→ **Task brief**
Every entry should be repeated exactly as written.
*** Opening Input for this task ***
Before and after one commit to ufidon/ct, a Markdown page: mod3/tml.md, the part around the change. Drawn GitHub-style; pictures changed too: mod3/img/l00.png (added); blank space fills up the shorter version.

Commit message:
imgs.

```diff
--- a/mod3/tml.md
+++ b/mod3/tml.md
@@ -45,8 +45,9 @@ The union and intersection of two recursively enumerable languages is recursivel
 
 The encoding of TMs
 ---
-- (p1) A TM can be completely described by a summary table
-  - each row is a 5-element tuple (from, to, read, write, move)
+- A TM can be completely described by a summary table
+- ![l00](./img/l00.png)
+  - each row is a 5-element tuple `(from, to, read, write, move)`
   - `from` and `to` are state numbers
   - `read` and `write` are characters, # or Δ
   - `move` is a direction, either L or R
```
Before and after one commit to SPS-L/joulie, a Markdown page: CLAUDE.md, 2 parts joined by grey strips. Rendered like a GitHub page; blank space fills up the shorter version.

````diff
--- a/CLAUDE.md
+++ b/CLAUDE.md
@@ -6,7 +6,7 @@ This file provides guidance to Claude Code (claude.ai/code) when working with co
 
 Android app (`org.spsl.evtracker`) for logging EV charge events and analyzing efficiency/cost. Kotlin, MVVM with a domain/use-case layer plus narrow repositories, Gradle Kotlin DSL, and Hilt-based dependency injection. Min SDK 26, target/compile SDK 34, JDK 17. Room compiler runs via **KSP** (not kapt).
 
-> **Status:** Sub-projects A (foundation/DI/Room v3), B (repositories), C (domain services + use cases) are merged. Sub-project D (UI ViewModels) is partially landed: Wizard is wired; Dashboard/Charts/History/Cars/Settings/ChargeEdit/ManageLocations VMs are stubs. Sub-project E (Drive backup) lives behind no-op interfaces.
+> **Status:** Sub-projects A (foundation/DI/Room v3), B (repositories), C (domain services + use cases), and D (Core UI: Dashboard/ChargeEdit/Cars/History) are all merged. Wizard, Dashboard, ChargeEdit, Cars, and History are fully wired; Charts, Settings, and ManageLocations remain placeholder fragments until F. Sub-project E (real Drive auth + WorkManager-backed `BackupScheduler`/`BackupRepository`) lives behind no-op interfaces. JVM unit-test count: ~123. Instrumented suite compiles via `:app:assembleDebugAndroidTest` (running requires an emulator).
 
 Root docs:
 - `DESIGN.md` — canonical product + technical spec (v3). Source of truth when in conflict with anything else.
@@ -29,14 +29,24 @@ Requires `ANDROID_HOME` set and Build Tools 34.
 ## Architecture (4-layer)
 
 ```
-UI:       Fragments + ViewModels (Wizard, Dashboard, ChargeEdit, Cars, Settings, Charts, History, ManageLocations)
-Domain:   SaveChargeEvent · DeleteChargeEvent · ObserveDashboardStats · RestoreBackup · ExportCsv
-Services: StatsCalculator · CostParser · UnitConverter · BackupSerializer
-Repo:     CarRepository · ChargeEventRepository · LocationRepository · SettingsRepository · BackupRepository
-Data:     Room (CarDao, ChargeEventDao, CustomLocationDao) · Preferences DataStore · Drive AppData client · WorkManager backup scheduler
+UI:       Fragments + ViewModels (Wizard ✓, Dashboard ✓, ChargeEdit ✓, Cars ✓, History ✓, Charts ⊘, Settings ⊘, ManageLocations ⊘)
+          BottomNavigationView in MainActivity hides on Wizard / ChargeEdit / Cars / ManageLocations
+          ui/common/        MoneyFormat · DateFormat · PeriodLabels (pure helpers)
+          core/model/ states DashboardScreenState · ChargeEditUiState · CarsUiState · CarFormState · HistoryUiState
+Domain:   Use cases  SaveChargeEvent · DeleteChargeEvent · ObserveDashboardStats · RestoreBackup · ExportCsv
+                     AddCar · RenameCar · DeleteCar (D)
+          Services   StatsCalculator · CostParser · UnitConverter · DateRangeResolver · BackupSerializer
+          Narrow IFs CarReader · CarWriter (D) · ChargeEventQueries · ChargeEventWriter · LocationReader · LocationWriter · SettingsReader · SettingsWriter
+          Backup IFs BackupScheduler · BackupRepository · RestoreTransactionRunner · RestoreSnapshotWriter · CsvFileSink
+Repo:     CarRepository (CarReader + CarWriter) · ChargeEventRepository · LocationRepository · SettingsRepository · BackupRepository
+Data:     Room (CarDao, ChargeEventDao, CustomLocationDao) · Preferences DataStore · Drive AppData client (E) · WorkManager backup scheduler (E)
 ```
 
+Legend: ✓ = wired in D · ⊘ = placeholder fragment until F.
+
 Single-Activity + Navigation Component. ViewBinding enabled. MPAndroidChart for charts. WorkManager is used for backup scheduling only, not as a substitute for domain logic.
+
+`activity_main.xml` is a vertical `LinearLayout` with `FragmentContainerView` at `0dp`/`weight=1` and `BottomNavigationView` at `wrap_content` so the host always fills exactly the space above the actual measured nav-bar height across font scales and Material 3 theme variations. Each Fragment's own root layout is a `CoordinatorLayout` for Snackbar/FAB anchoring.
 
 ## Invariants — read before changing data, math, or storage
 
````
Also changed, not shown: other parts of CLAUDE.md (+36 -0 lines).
*** Closing Input for this task ***
→ **Output for this task**
Before and after one commit to ufidon/ct, a Markdown page: mod3/tml.md, the part around the change. Drawn GitHub-style; pictures changed too: mod3/img/l00.png (added); blank space fills up the shorter version.

Commit message:
imgs.

```diff
--- a/mod3/tml.md
+++ b/mod3/tml.md
@@ -45,8 +45,9 @@ The union and intersection of two recursively enumerable languages is recursivel
 
 The encoding of TMs
 ---
-- (p1) A TM can be completely described by a summary table
-  - each row is a 5-element tuple (from, to, read, write, move)
+- A TM can be completely described by a summary table
+- ![l00](./img/l00.png)
+  - each row is a 5-element tuple `(from, to, read, write, move)`
   - `from` and `to` are state numbers
   - `read` and `write` are characters, # or Δ
   - `move` is a direction, either L or R
```
Before and after one commit to SPS-L/joulie, a Markdown page: CLAUDE.md, 2 parts joined by grey strips. Rendered like a GitHub page; blank space fills up the shorter version.

````diff
--- a/CLAUDE.md
+++ b/CLAUDE.md
@@ -6,7 +6,7 @@ This file provides guidance to Claude Code (claude.ai/code) when working with co
 
 Android app (`org.spsl.evtracker`) for logging EV charge events and analyzing efficiency/cost. Kotlin, MVVM with a domain/use-case layer plus narrow repositories, Gradle Kotlin DSL, and Hilt-based dependency injection. Min SDK 26, target/compile SDK 34, JDK 17. Room compiler runs via **KSP** (not kapt).
 
-> **Status:** Sub-projects A (foundation/DI/Room v3), B (repositories), C (domain services + use cases) are merged. Sub-project D (UI ViewModels) is partially landed: Wizard is wired; Dashboard/Charts/History/Cars/Settings/ChargeEdit/ManageLocations VMs are stubs. Sub-project E (Drive backup) lives behind no-op interfaces.
+> **Status:** Sub-projects A (foundation/DI/Room v3), B (repositories), C (domain services + use cases), and D (Core UI: Dashboard/ChargeEdit/Cars/History) are all merged. Wizard, Dashboard, ChargeEdit, Cars, and History are fully wired; Charts, Settings, and ManageLocations remain placeholder fragments until F. Sub-project E (real Drive auth + WorkManager-backed `BackupScheduler`/`BackupRepository`) lives behind no-op interfaces. JVM unit-test count: ~123. Instrumented suite compiles via `:app:assembleDebugAndroidTest` (running requires an emulator).
 
 Root docs:
 - `DESIGN.md` — canonical product + technical spec (v3). Source of truth when in conflict with anything else.
@@ -29,14 +29,24 @@ Requires `ANDROID_HOME` set and Build Tools 34.
 ## Architecture (4-layer)
 
 ```
-UI:       Fragments + ViewModels (Wizard, Dashboard, ChargeEdit, Cars, Settings, Charts, History, ManageLocations)
-Domain:   SaveChargeEvent · DeleteChargeEvent · ObserveDashboardStats · RestoreBackup · ExportCsv
-Services: StatsCalculator · CostParser · UnitConverter · BackupSerializer
-Repo:     CarRepository · ChargeEventRepository · LocationRepository · SettingsRepository · BackupRepository
-Data:     Room (CarDao, ChargeEventDao, CustomLocationDao) · Preferences DataStore · Drive AppData client · WorkManager backup scheduler
+UI:       Fragments + ViewModels (Wizard ✓, Dashboard ✓, ChargeEdit ✓, Cars ✓, History ✓, Charts ⊘, Settings ⊘, ManageLocations ⊘)
+          BottomNavigationView in MainActivity hides on Wizard / ChargeEdit / Cars / ManageLocations
+          ui/common/        MoneyFormat · DateFormat · PeriodLabels (pure helpers)
+          core/model/ states DashboardScreenState · ChargeEditUiState · CarsUiState · CarFormState · HistoryUiState
+Domain:   Use cases  SaveChargeEvent · DeleteChargeEvent · ObserveDashboardStats · RestoreBackup · ExportCsv
+                     AddCar · RenameCar · DeleteCar (D)
+          Services   StatsCalculator · CostParser · UnitConverter · DateRangeResolver · BackupSerializer
+          Narrow IFs CarReader · CarWriter (D) · ChargeEventQueries · ChargeEventWriter · LocationReader · LocationWriter · SettingsReader · SettingsWriter
+          Backup IFs BackupScheduler · BackupRepository · RestoreTransactionRunner · RestoreSnapshotWriter · CsvFileSink
+Repo:     CarRepository (CarReader + CarWriter) · ChargeEventRepository · LocationRepository · SettingsRepository · BackupRepository
+Data:     Room (CarDao, ChargeEventDao, CustomLocationDao) · Preferences DataStore · Drive AppData client (E) · WorkManager backup scheduler (E)
 ```
 
+Legend: ✓ = wired in D · ⊘ = placeholder fragment until F.
+
 Single-Activity + Navigation Component. ViewBinding enabled. MPAndroidChart for charts. WorkManager is used for backup scheduling only, not as a substitute for domain logic.
+
+`activity_main.xml` is a vertical `LinearLayout` with `FragmentContainerView` at `0dp`/`weight=1` and `BottomNavigationView` at `wrap_content` so the host always fills exactly the space above the actual measured nav-bar height across font scales and Material 3 theme variations. Each Fragment's own root layout is a `CoordinatorLayout` for Snackbar/FAB anchoring.
 
 ## Invariants — read before changing data, math, or storage
 
````
Also changed, not shown: other parts of CLAUDE.md (+36 -0 lines).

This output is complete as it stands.